I can think of an obvious reason, as can you.

But sometimes these niceties escape others. GQ published a story yesterday about the perplexing disparity in Trump’s quick insistence on death for the ISIS degenerate in New York and silence about capital punishment for others, most notably Vegas degenerate Stephen Paddock. After a million or so people emailed and tweeted at them a theory as to why, they offered this correction:

Edit: An earlier version of this article used a headline noting that Trump had publicly called for the death penalty in the New York attack, but not the Las Vegas shooting in particular. That discrepancy is probably related to the fact that the Las Vegas shooter is dead. We regret the error.

One killer is dead, the other is alive. That *would* explain it. Amazingly, another reporter made the same goof. Watch below as Politico’s Eli Stokols stumbles into the same mistake live on MSNBC. If you’re going to nail the president for alleged prejudice in deciding who should and shouldn’t get the death penalty, might be worth double-checking which suspects still have a pulse first.

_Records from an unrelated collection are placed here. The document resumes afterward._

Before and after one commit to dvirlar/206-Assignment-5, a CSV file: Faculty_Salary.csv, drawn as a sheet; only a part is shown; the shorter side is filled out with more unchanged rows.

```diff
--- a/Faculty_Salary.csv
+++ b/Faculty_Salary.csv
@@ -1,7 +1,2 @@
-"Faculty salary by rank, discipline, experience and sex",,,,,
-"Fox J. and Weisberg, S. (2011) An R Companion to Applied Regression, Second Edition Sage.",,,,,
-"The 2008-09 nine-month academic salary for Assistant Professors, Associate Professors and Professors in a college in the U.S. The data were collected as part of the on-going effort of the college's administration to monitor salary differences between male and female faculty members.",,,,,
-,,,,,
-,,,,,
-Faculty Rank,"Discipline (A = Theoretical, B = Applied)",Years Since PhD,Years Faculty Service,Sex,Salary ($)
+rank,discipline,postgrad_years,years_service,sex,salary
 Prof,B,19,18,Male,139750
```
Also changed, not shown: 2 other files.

The clip of Stokols that’s going around, including on Fox News, is 20 seconds long and cuts off right after he mentions the Vegas shooter. Watch the full exchange, though, and you’ll see that he goes on to invoke a more interesting comparison: Why call for death for Saipov but not for the white nationalist who mowed down Heather Heyer in Charlottesville? He’s still alive and he used the same method as Saipov to kill. That’s an apples-to-apples comparison, isn’t it?

The least charitable read on that is, a la Stokols, that Trump is playing white identity politics. The Muslim gets insta-death, the white nationalist gets due process. Slightly (but only slightly) more charitable is the idea that Trump blames both sides, the alt-right and Antifa, for things turning violent in Charlottesville — and he’s not alone in doing so. That’s not apples-to-apples with someone plowing into a group of pedestrians out of the blue in lower Manhattan. If you endorse that approach, though, you’re left arguing that a scumbag gunning his car at a crowd of people and killing one of them isn’t quite first-degree murder, that it’s somehow a logical result of two hostile groups throwing punches at each other. Good luck with that. Especially since, as far as I know, there’s no evidence that Heyer herself was threatening anyone.

There’s another possibility. Maybe Trump thinks that Saipov is a special case because jihadism is a special case, at the heart of the war on terror. A big wrinkle in the “Trump doesn’t want to execute white guys!” argument is that he’s spent the last two years calling for the death penalty for Bowe Bergdahl, a not insignificant factor in Bergdahl getting a light sentence. Trump may feel, as doubtless do many others, that special penalties should be reserved for people who get Americans killed by either waging war on the United States (a la Saipov) or going outside the wire to join people who are waging war (a la Bergdahl). Although you can anticipate the reply to that: Wasn’t the Nazi who ran over Heyer also waging war against the U.S. in his own way? There may not be an AUMF in his case but he had his own anti-American reasons for doing what he did.